The word "router": in how many lines of the records does it appear? Reply with the number alone.

*Entries provided*.

──────

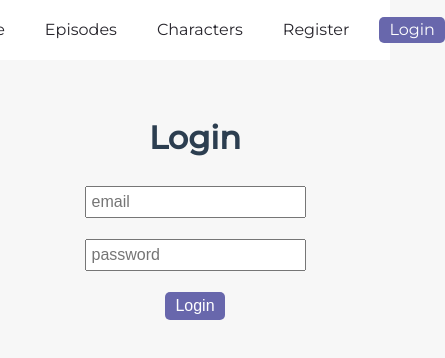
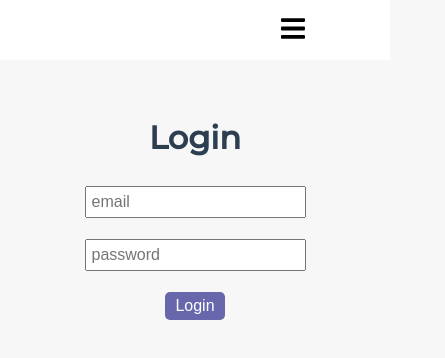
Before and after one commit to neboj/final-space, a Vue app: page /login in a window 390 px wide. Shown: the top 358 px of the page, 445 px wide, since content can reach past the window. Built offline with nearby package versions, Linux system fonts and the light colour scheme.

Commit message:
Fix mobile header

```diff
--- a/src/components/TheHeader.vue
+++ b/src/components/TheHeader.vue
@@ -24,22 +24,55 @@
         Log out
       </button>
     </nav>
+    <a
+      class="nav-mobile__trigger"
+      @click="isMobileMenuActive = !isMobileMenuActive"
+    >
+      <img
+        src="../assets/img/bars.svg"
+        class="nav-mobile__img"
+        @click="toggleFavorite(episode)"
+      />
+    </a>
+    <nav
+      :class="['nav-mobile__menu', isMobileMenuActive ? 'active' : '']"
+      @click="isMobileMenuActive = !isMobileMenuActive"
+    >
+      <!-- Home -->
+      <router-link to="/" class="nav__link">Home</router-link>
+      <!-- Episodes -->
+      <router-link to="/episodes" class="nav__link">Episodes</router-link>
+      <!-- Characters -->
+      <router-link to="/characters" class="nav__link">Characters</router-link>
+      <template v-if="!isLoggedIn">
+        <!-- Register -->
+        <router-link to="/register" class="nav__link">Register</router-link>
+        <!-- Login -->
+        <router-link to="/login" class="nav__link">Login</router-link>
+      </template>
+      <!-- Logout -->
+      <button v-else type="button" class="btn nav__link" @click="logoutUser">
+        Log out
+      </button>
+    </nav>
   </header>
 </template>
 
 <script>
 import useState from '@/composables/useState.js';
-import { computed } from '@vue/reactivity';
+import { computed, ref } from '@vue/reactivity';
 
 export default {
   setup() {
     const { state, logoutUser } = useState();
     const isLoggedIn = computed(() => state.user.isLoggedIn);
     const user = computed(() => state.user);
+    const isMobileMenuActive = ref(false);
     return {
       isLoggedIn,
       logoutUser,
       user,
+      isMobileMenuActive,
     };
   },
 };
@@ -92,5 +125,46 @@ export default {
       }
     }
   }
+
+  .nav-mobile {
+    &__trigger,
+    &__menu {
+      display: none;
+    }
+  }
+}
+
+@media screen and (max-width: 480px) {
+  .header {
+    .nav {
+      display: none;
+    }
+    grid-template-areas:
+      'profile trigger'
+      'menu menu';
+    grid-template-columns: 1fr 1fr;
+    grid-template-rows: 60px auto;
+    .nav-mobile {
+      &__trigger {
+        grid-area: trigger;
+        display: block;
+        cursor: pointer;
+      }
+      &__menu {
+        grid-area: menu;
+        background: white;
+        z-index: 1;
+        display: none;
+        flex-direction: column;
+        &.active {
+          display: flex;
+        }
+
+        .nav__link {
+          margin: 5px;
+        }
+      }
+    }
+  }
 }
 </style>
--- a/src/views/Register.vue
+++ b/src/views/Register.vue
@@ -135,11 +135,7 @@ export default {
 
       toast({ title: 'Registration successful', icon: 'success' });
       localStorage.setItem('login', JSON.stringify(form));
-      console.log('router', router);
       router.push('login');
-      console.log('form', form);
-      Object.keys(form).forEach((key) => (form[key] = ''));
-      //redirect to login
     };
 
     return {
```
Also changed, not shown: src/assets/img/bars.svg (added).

──────

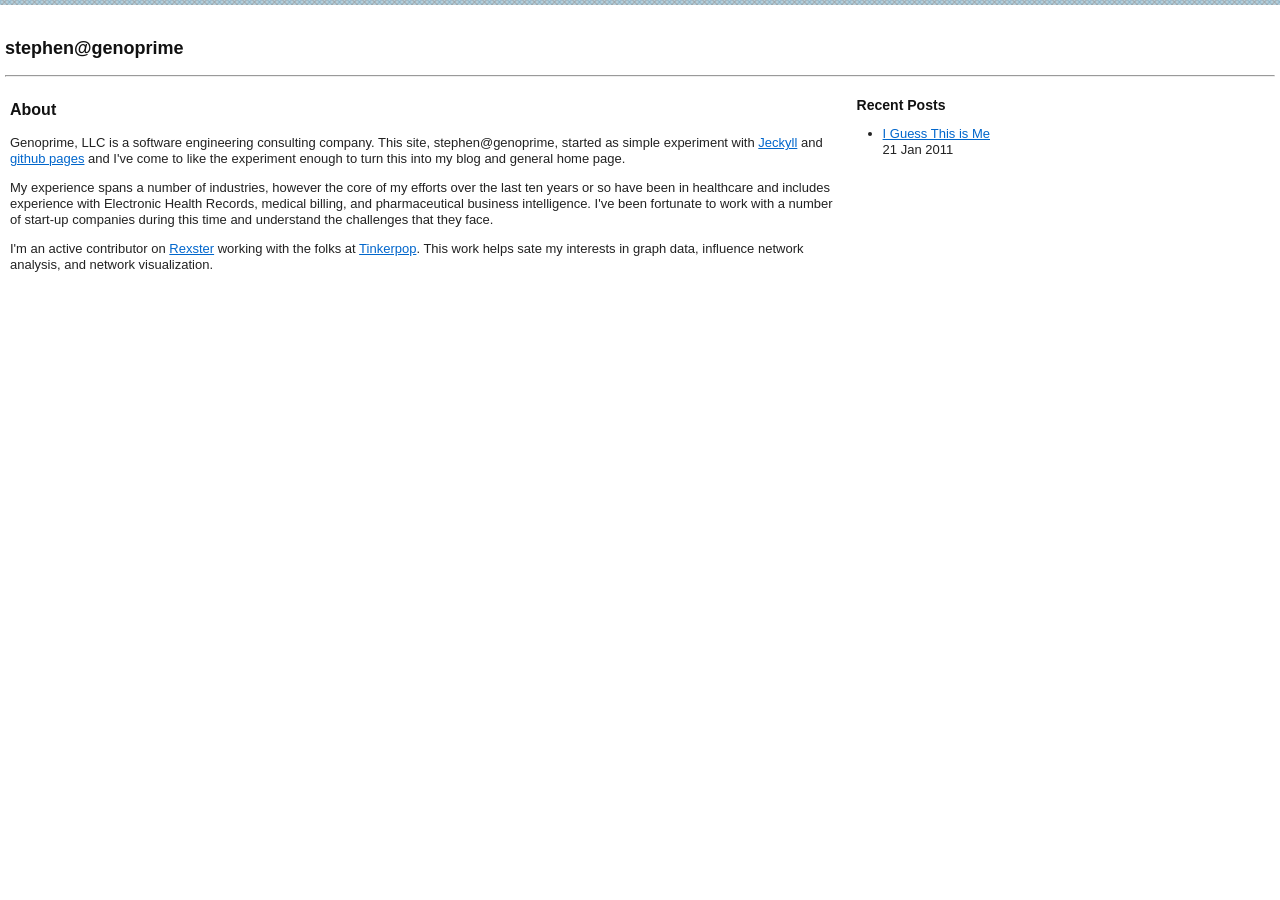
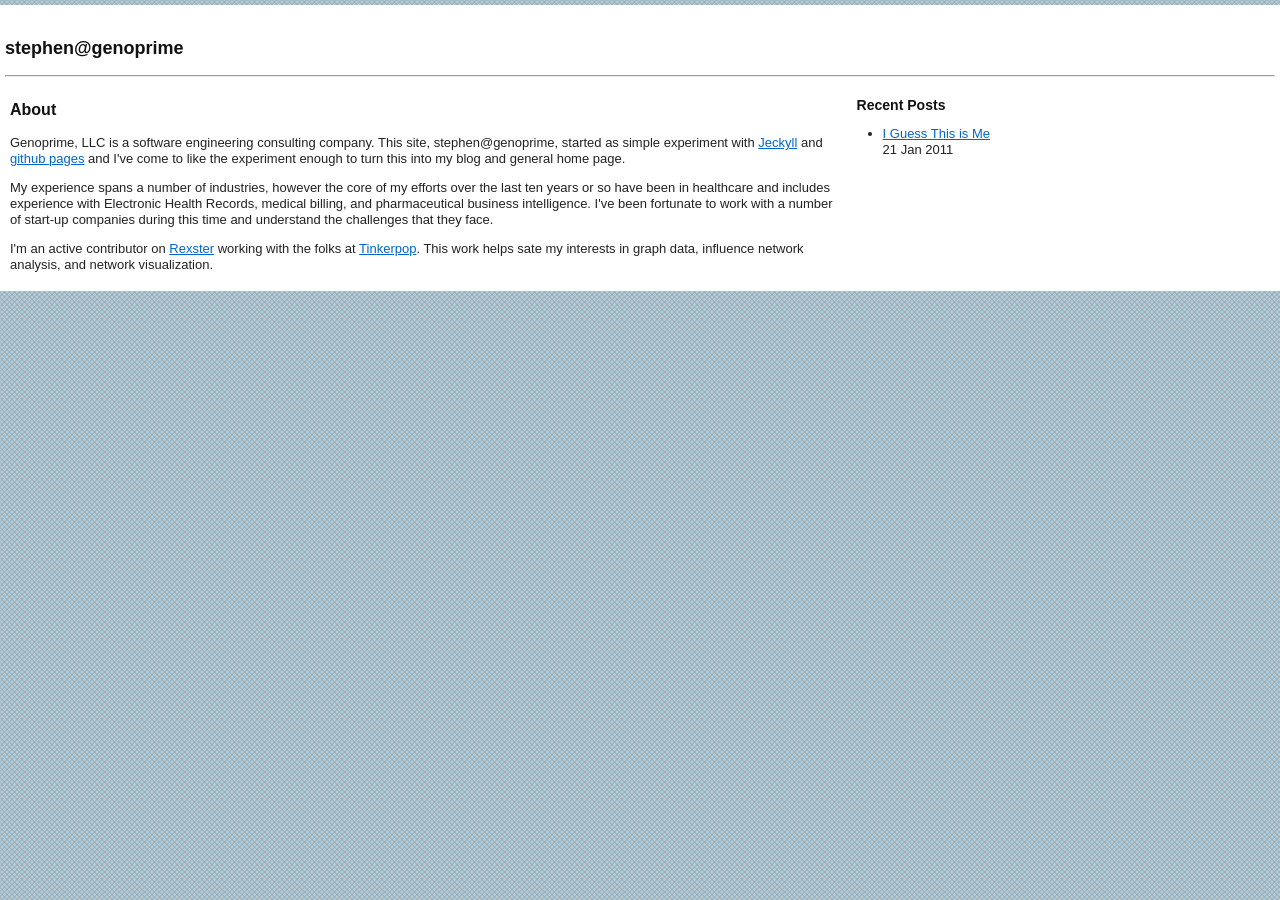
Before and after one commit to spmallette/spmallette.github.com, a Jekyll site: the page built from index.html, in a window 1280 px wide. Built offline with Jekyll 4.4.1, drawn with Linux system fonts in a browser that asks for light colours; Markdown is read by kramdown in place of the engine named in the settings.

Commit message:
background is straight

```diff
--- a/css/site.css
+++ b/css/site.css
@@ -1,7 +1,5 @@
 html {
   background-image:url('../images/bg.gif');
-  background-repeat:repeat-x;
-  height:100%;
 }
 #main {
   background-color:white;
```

──────

*Your response*.
7